This book appears often in the Deming circles and has been described as the best synthesis of Deming’s philosophy. I’d call it a good nuts and bolts book for those wanting to implement Deming’s principles in their organization. One of the reasons I got it was to better understand variation. This is the area of Deming’s message where I still struggle. Joiner’s explanation helped.

Takeaways:

  • One of the problems I’ve had with variation is that whenever I plot data, the level of variation is unacceptable or the results aren’t within the limits I want. He explained this is a common reaction. Glad it wasn’t just me.
  • He explained the strategies on how to deal with special and common causes. I’ll have to review these. He had some examples to see if the reader understood the differences and I kept getting them wrong.
  • He explained how to identify common causes and special causes without using a graph. This is something I’ve been trying to do in my own work now. Some things are difficult or can’t be graphed.
  • His story of the non-profit organization that had to work really hard and use brute force during its first year of existence but refined itself every year instead of continuing to rely on brute force really struck home. He explained some organizations never learn this lesson. Some just keep doing the same thing over and over because they like the adrenaline rush. I’d also might add that they believe this is what it takes to be successful. It reminds me of my last organization.
  • He said three system-wide measures that seemed to help organizations was overall customer satisfaction, total cycle time, and first pass quality. I had started to draw this same conclusion and this reinforced my belief. I’ll be using these to measure my own projects.
  • He lost me a little bit when he started talking about the importance of standardization. He may have hit the nail on the head when he said that many view implementing standards as adding red tape, stifling creativity, and made work boring. That’s certainly been my attitude. Agile teaches the importance of individuals and interactions over processes. He says its important to strike a balance with standardization. They must be used judiciously and be treated as living and breathing—i.e. always evolving. And no, they shouldn’t be stifling creativity and increasing complexity. In the end, I think he convinced me.
  • I liked the stories he used from real life situations. However, he never is specific about who the company is and I couldn’t help wondering sometimes if these were made up or real organizations. I think they are real, he just wasn’t specific so as to protect the innocent.

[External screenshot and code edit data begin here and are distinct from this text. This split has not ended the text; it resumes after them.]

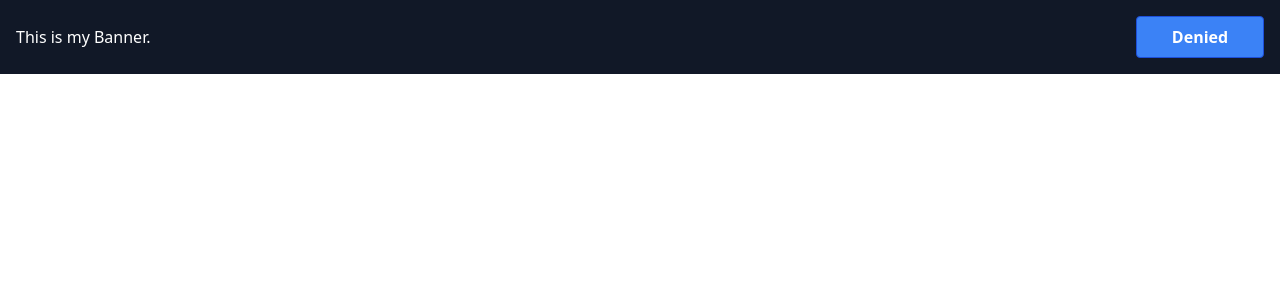
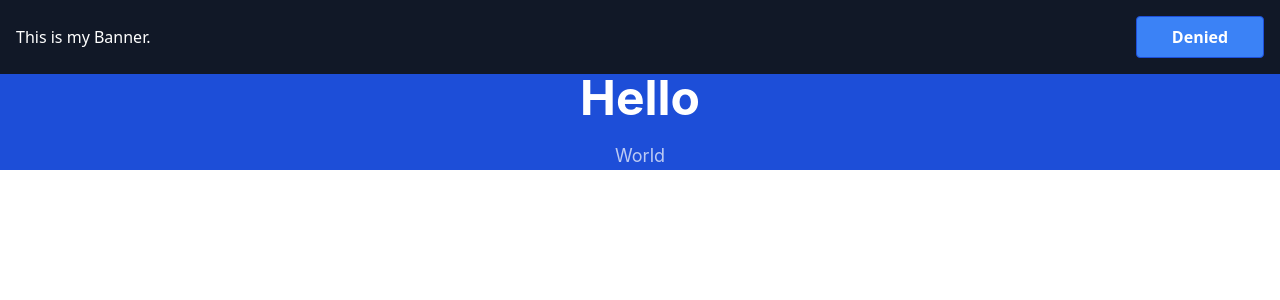
Before and after one commit to sih3rron/Notification_API_Demo, a React (Create React App) app: page / in a window 1280 px wide. Shown: the top 300 px of the page. Built offline with nearby package versions, Linux system fonts and the light colour scheme.

Commit message:
2 files modified, 1 added, 2 deleted

```diff
--- a/components/HeroLayout.js
+++ b/components/Hero.js
@@ -1,8 +1,8 @@
 import React from 'react';
 
-export default function HeroLayout() {
+export default function Hero() {
   return (
-    <header className="w-full h-96 bg-[url('https://images.unsplash.com/photo-1503435980610-a51f3ddfee50')] bg-cover bg-center flex justify-center items-center">
+    <header className="w-full h-full bg-auto bg-blue-700 bg-cover bg-center flex justify-center items-center">
       <div className="flex flex-col justify-center items-center">
         <h1 className="text-center text-5xl text-white font-bold drop-shadow-lg">
           Hello
--- a/src/App.js
+++ b/src/App.js
@@ -1,13 +1,13 @@
 import React from 'react';
 import Banner from '../components/Banner';
-import HeroLayout from '../components/HeroLayout';
+import Hero from '../components/Hero';
 import './style.css';
 
 export default function App() {
   return (
     <div>
       <Banner />
-      <HeroLayout />
+      <Hero />
     </div>
   );
 }
```
Also changed, not shown: tailwind.config.js (+6 -1 lines), public/Batman-slapping-Robin-Meme-Blank-1.jpeg (deleted).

This is a good book and I’ll be recommending it to others. Its one I know I will have to revisit from time to time because it has a lot of depth. Buy it here.